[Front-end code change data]
■ ■ ■ ■ ■ ■ ■
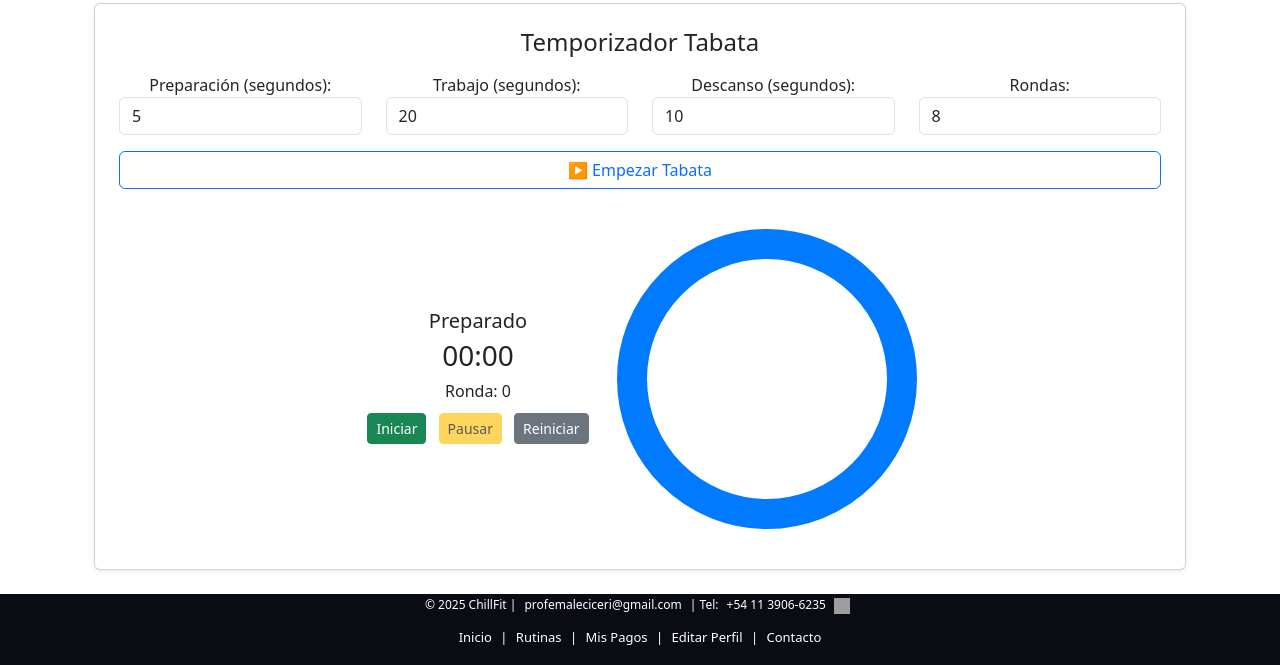
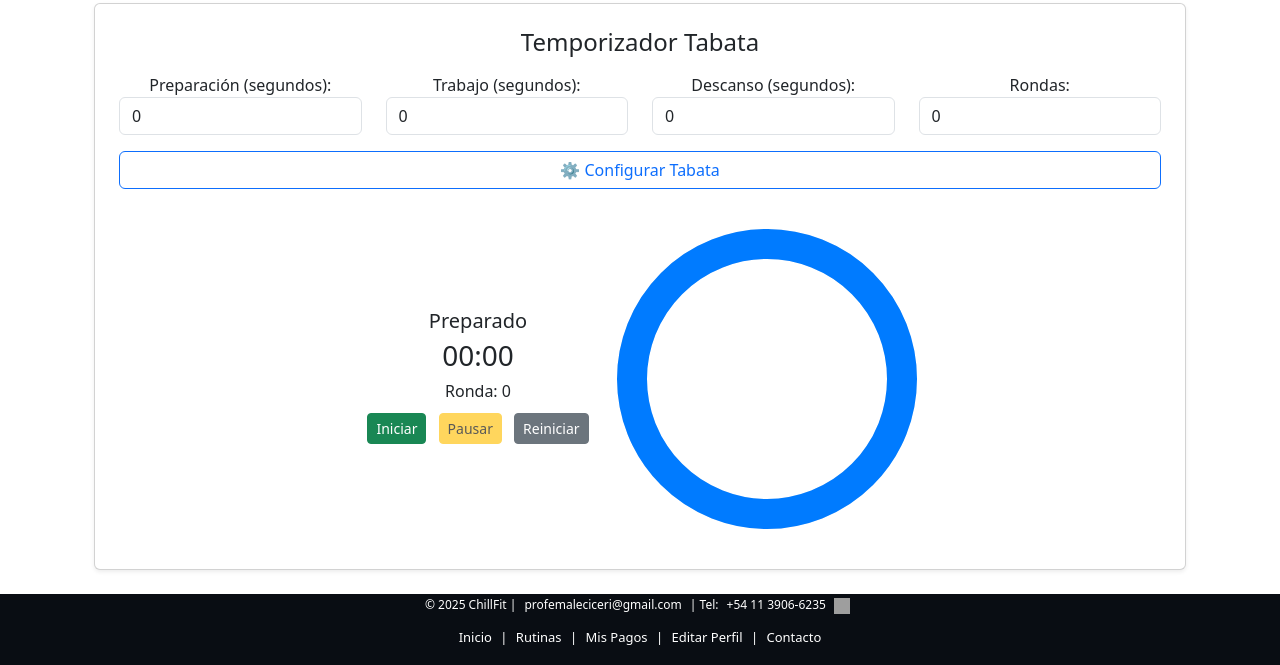
Before and after one commit to julianlods/ChillFit, a Django app: page /rutinas/1/ in a window 1280 px wide. Shown: the part 571-1236 px from the top of the page. Run offline with Django 5.2, Linux system fonts and the light colour scheme; a user stored in the database is signed in; tables that the repository leaves empty hold one stand-in row (values such as "Sample post"); some libraries are stand-ins or nearby versions; grey boxes are pictures that could not be loaded.

Commit message:
💪 Mejora Tabata: - Validación de configuración completa - Bloqueo si falta trabajo o rondas - Círculo inicia desde arriba y se consume en sentido antihorario - Opción incluir_tabata desde el admin - Ocultar Tabata si no corresponde

```diff
--- a/ChillFit/admin.py
+++ b/ChillFit/admin.py
@@ -60,7 +60,7 @@ admin.site.register(Bloque, BloqueAdmin)
 
 # Configuración para el modelo Rutina
 class RutinaAdmin(admin.ModelAdmin):
-    list_display = ('nombre', 'descripcion')
+    list_display = ('nombre', 'descripcion', 'incluir_tabata')
     search_fields = ('nombre', 'descripcion')
     list_filter = ()
     ordering = ('nombre',)
--- a/ChillFit/models.py
+++ b/ChillFit/models.py
@@ -132,6 +132,7 @@ class Rutina(models.Model):
     nombre = models.CharField(max_length=100)
     descripcion = models.TextField(blank=True, null=True)  # Campo agregado
     bloques = models.ManyToManyField(Bloque, blank=True)
+    incluir_tabata = models.BooleanField(default=True, help_text="¿Mostrar temporizador Tabata en esta rutina?")
 
     def __str__(self):
         return self.nombre
--- a/ChillFit/templates/ChillFit/base.html
+++ b/ChillFit/templates/ChillFit/base.html
@@ -100,12 +100,6 @@
             transform-origin: 50% 50%;
         }
 
-        .circle-timer {
-            width: 100%;
-            height: 100%;
-            transform: rotate(-90deg) scaleX(-1); /* <-- reloj correcto */
-        }
-
         circle.bg {
             fill: none;
             stroke: #eee;
@@ -120,6 +114,8 @@
             stroke-dasharray: 282.6;
             stroke-dashoffset: 0;
             transition: stroke 0.3s;
+            transform: scaleY(-1); /* invierte sentido sin romper el punto de inicio */
+            transform-origin: 50% 50%;
         }
     </style>
 
@@ -245,8 +241,15 @@
           preparacion = parseInt(document.getElementById("preparacion_global").value);
           rondas = parseInt(document.getElementById("rondas_global").value);
 
-          if (isNaN(trabajo) || isNaN(descanso) || isNaN(preparacion) || isNaN(rondas)) {
-            alert("Por favor completá todos los campos con números válidos.");
+          if (
+            isNaN(trabajo) || isNaN(descanso) || isNaN(preparacion) || isNaN(rondas) ||
+            trabajo === 0 || rondas === 0
+            ) {
+            Swal.fire({
+                icon: "error",
+                title: "Configuración inválida",
+                text: "Configurá el tiempo de trabajo y la cantidad de rondas antes de comenzar."
+            });
             return;
           }
 
@@ -338,6 +341,23 @@
         }
 
         document.getElementById("start_global").addEventListener("click", () => {
+            const trabajoInput = parseInt(document.getElementById("trabajo_global").value);
+            const rondasInput = parseInt(document.getElementById("rondas_global").value);
+            const timerVisible = document.getElementById("tabata_global_timer").style.display !== 'none';
+
+            if (
+                isNaN(trabajoInput) || isNaN(rondasInput) ||
+                trabajoInput <= 0 || rondasInput <= 0 ||
+                !timerVisible
+            ) {
+                Swal.fire({
+                    icon: "warning",
+                    title: "Tabata no configurado",
+                    text: "Por favor, configurá los valores antes de iniciar el Tabata."
+                });
+                return;
+            }
+
             if (!temporizador) {
                 temporizador = setInterval(tick, 1000);
                 pausado = false;
@@ -358,7 +378,12 @@
           clearInterval(temporizador);
           temporizador = null;
           document.getElementById("tabata_global_timer").style.display = 'none';
+          document.getElementById("preparacion_global").value = 0;
+          document.getElementById("trabajo_global").value = 0;
+          document.getElementById("descanso_global").value = 0;
+          document.getElementById("rondas_global").value = 0;
         }
+
         </script>
 
 </body>
--- a/ChillFit/templates/ChillFit/rutinas/ver_rutina_detalle.html
+++ b/ChillFit/templates/ChillFit/rutinas/ver_rutina_detalle.html
@@ -41,7 +41,7 @@
     </div>
 
     <div class="row justify-content-center"> <!-- Centrar las tarjetas -->
-        {% for bloque in rutina.bloques %}
+        {% for bloque in rutina.bloques.all %}
             <div class="col-md-6 col-lg-4 mb-4">
                 <div class="card shadow-sm">
                     <div class="card-header bg-primary text-white">
@@ -76,29 +76,30 @@
         {% endfor %}
     </div>
 
+    {% if rutina.incluir_tabata %}
         <hr>
         <div class="card shadow-sm mt-4 p-4">
         <h4 class="mb-3">Temporizador Tabata</h4>
         <div class="row mb-3">
             <div class="col-md-3">
             <label>Preparación (segundos):</label>
-          <input type="number" class="form-control" id="preparacion_global" value="5">
+            <input type="number" class="form-control" id="preparacion_global" value="0">
             </div>
             <div class="col-md-3">
             <label>Trabajo (segundos):</label>
-          <input type="number" class="form-control" id="trabajo_global" value="20">
+            <input type="number" class="form-control" id="trabajo_global" value="0">
             </div>
             <div class="col-md-3">
             <label>Descanso (segundos):</label>
-          <input type="number" class="form-control" id="descanso_global" value="10">
+            <input type="number" class="form-control" id="descanso_global" value="0">
             </div>
             <div class="col-md-3">
             <label>Rondas:</label>
-          <input type="number" class="form-control" id="rondas_global" value="8">
+            <input type="number" class="form-control" id="rondas_global" value="0">
             </div>
         </div>
 
-      <button class="btn btn-outline-primary mb-4" onclick="configurarTabataGlobal()">▶️ Empezar Tabata</button>
+        <button class="btn btn-outline-primary mb-4" onclick="configurarTabataGlobal()">⚙️ Configurar Tabata</button>
 
         <div id="tabata_global_timer" class="d-flex flex-column flex-md-row justify-content-center align-items-center gap-4 py-3" style="display: none;">
 
@@ -123,6 +124,7 @@
             </div>
         </div>
         </div>
+    {% endif %}
 
 </div>
 {% endblock %}
--- a/ChillFit/views.py
+++ b/ChillFit/views.py
@@ -170,10 +170,7 @@ def ver_rutina_detalle(request, rutina_id):
         bloques_lista.append(bloque)
 
     return render(request, 'ChillFit/rutinas/ver_rutina_detalle.html', {
-        'rutina': {
-            'id': rutina.id,
-            'bloques': bloques_lista
-        },
+        'rutina': rutina,  # ← pasás el objeto original
         'usuario_rutina': usuario_rutina,
         'fecha_hoy': now().date()
     })
```
Also changed, not shown: ChillFit/migrations/0033_rutina_incluir_tabata.py (added). Lines whose indentation alone changed are shown as unchanged.
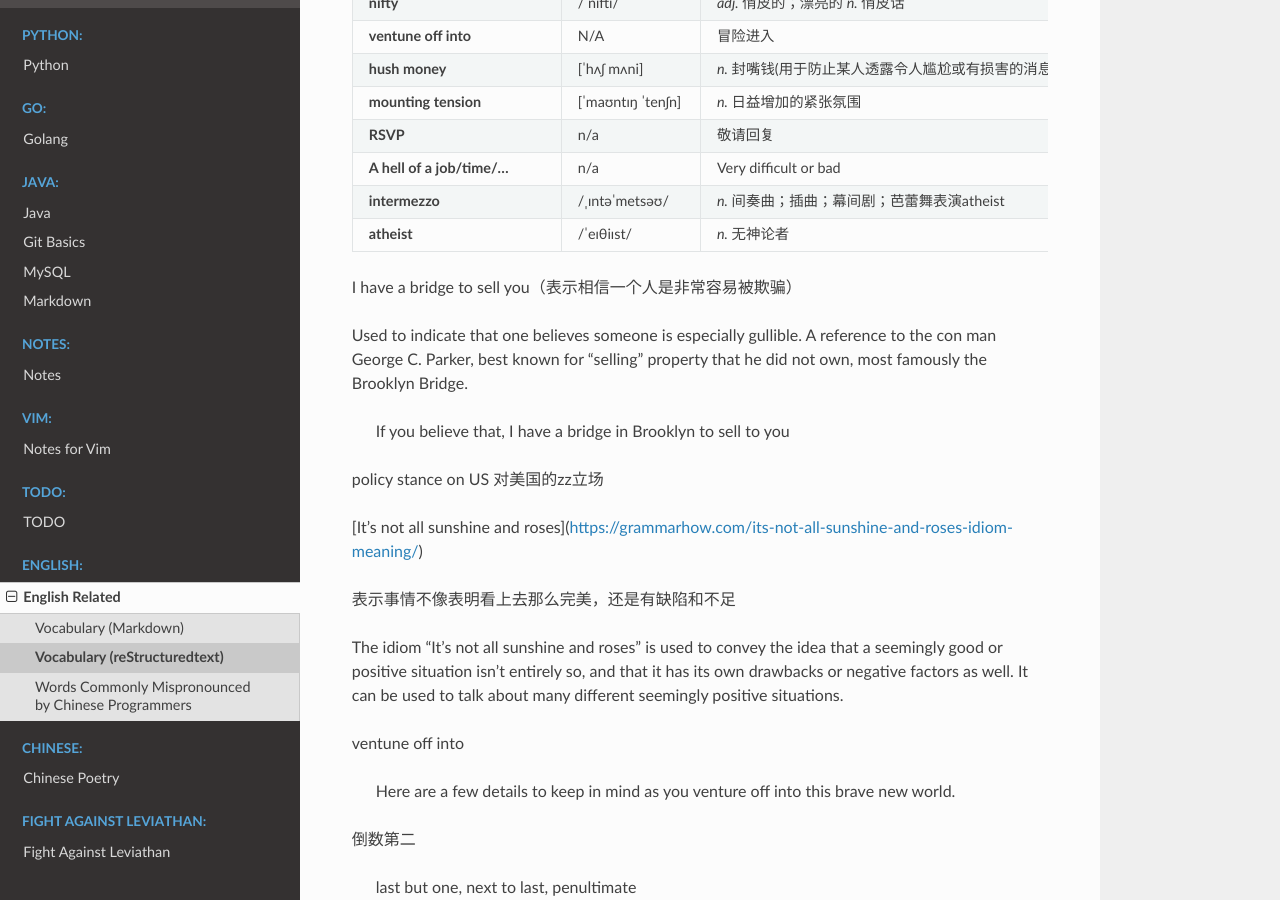
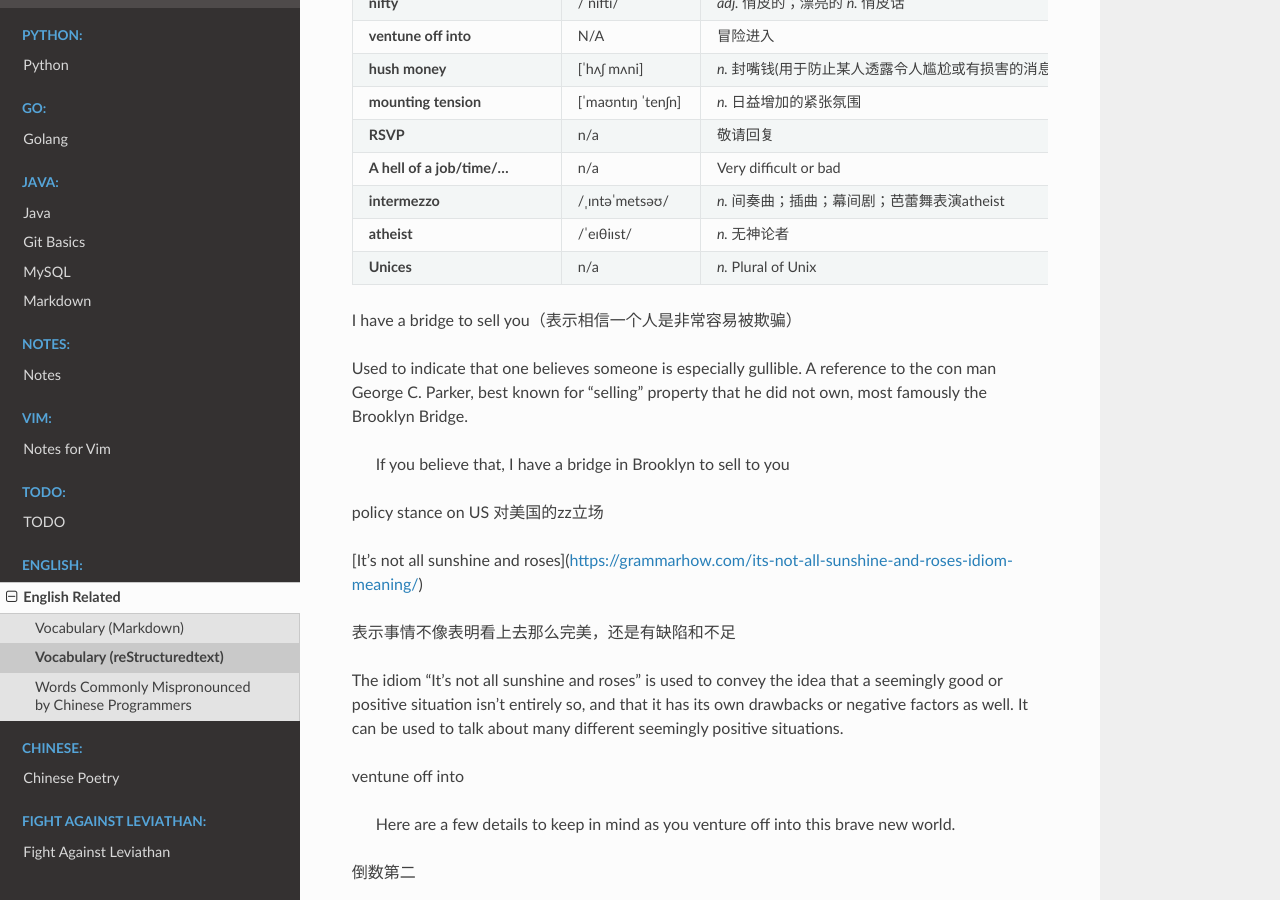
Before and after one commit to Pyrad/pyradnotes, a Sphinx documentation site: the page built from source/English/vocabulary.rst, in a window 1280 px wide and 900 px high, scrolled down 1267 px. Built offline with Sphinx 7.4.7 and the Read the Docs theme 2.0.0, drawn with Linux system fonts in a browser that asks for light colours; pages that are not in the unit, such as notebooks, are missing from menus.

Commit message:
English A new word Unices (plural of Unix)

```diff
--- a/source/English/vocabulary.rst
+++ b/source/English/vocabulary.rst
@@ -123,7 +123,9 @@ Vocabulary  (reStructuredtext)
     * - **atheist**
       - /ˈeɪθiɪst/
       - *n.* 无神论者
-
+    * - **Unices**
+      - n/a
+      - *n.* Plural of Unix
 
 
 
```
■ ■ ■ ■ ■ ■ ■
WHAT YOU ARE ASKED TO DO. Pull every line containing "that" from the data.

REPLY.
Before and after one commit to julianlods/ChillFit, a Django app: page /rutinas/1/ in a window 1280 px wide. Shown: the part 571-1236 px from the top of the page. Run offline with Django 5.2, Linux system fonts and the light colour scheme; a user stored in the database is signed in; tables that the repository leaves empty hold one stand-in row (values such as "Sample post"); some libraries are stand-ins or nearby versions; grey boxes are pictures that could not be loaded.
Before and after one commit to Pyrad/pyradnotes, a Sphinx documentation site: the page built from source/English/vocabulary.rst, in a window 1280 px wide and 900 px high, scrolled down 1267 px. Built offline with Sphinx 7.4.7 and the Read the Docs theme 2.0.0, drawn with Linux system fonts in a browser that asks for light colours; pages that are not in the unit, such as notebooks, are missing from menus.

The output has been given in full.